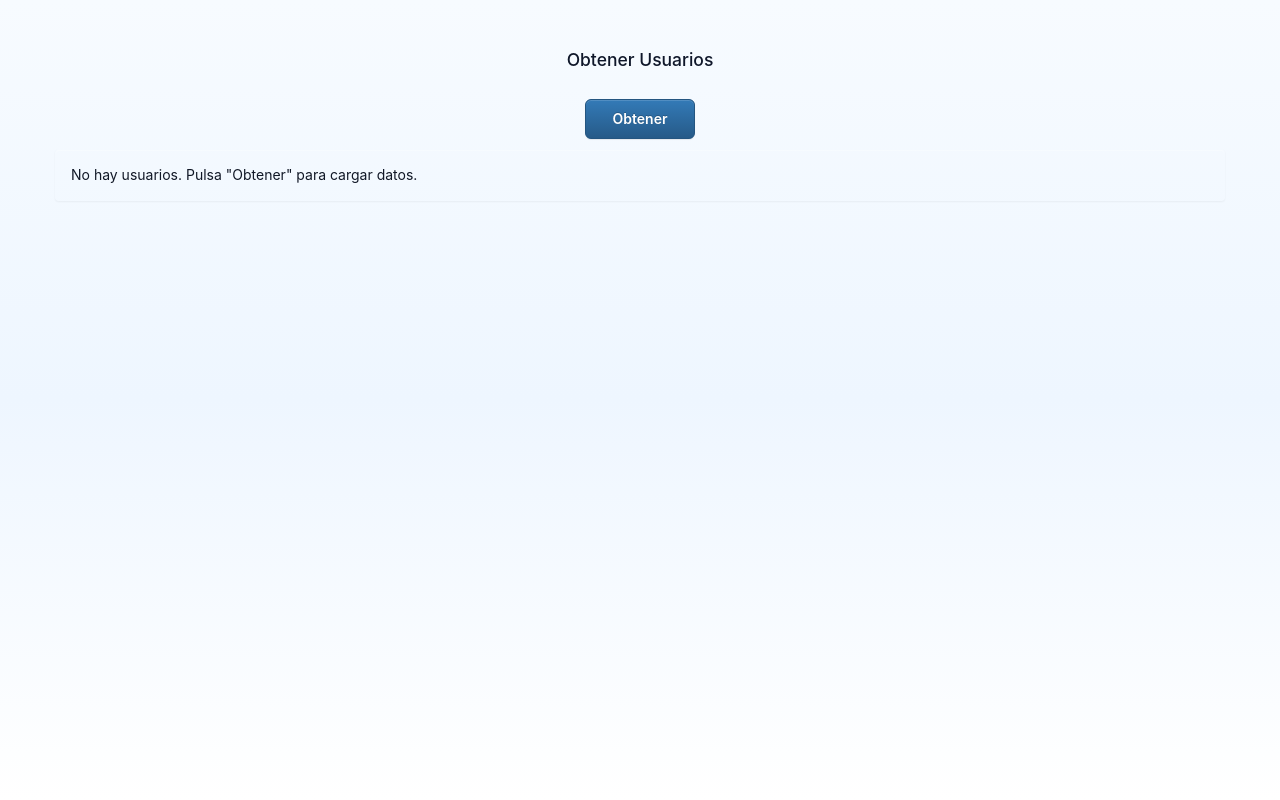
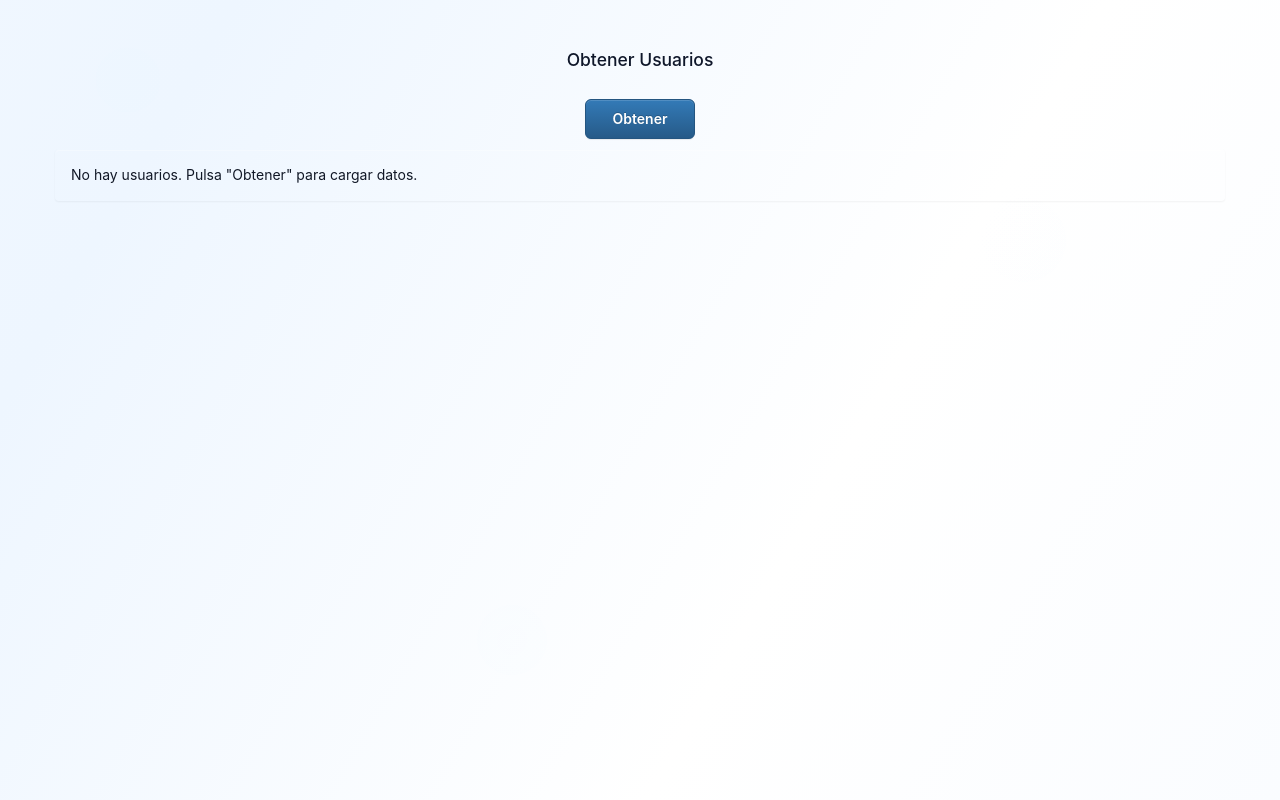
Before and after one commit to cristianjonhson/SpringBootReactJs, a React (Create React App) app in the folder Frontend/: page /BotonIndex in a window 1280 px wide. Built offline with nearby package versions, Linux system fonts and the light colour scheme.

Commit message:
style(frontend): animated gradient background, subtle pattern overlay and glass cards

```diff
--- a/Frontend/src/css/Form.css
+++ b/Frontend/src/css/Form.css
@@ -6,10 +6,35 @@ html, body, #root {
 body {
     margin: 0;
     font-family: -apple-system, BlinkMacSystemFont, 'Segoe UI', Roboto, 'Helvetica Neue', Arial;
-    background: linear-gradient(180deg, #f7fbff 0%, #eef6ff 50%, #ffffff 100%);
     color: #111827;
     -webkit-font-smoothing: antialiased;
     -moz-osx-font-smoothing: grayscale;
+    /* Animated gradient background */
+    background: linear-gradient(120deg, #e6f0ff 0%, #f4f9ff 25%, #eef6ff 50%, #ffffff 75%, #f8fbff 100%);
+    background-size: 200% 200%;
+    animation: gradientShift 12s ease infinite;
+    position: relative;
+    overflow-x: hidden;
+}
+
+/* Subtle pattern overlay using radial gradients for texture */
+body::before {
+    content: '';
+    position: absolute;
+    inset: 0;
+    pointer-events: none;
+    background-image:
+      radial-gradient(circle at 10% 10%, rgba(13,138,188,0.03) 0px, transparent 40px),
+      radial-gradient(circle at 80% 30%, rgba(3,59,92,0.02) 0px, transparent 60px),
+      radial-gradient(circle at 40% 80%, rgba(6,102,142,0.02) 0px, transparent 50px);
+    mix-blend-mode: overlay;
+    opacity: 0.9;
+}
+
+@keyframes gradientShift {
+    0% { background-position: 0% 50%; }
+    50% { background-position: 100% 50%; }
+    100% { background-position: 0% 50%; }
 }
 
 /* Contenedor principal con un ligero padding para respirar */
@@ -57,7 +82,11 @@ button:focus,
 /* Cards: ligeramente elevados sobre el fondo */
 .card {
     border: none;
-    background: #ffffff;
+    /* glass effect */
+    background: rgba(255, 255, 255, 0.72);
+    box-shadow: 0 8px 24px rgba(16, 24, 40, 0.06);
+    backdrop-filter: blur(6px);
+    -webkit-backdrop-filter: blur(6px);
 }
 
 /* Lista: mayor anchura y centrado */
```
********
> **WHAT NEEDS TO BE DONE**
Go through the entries above and copy out every line that includes the word "webkit".

> **ANSWER SECTION**
     -webkit-font-smoothing: antialiased;
+    -webkit-backdrop-filter: blur(6px);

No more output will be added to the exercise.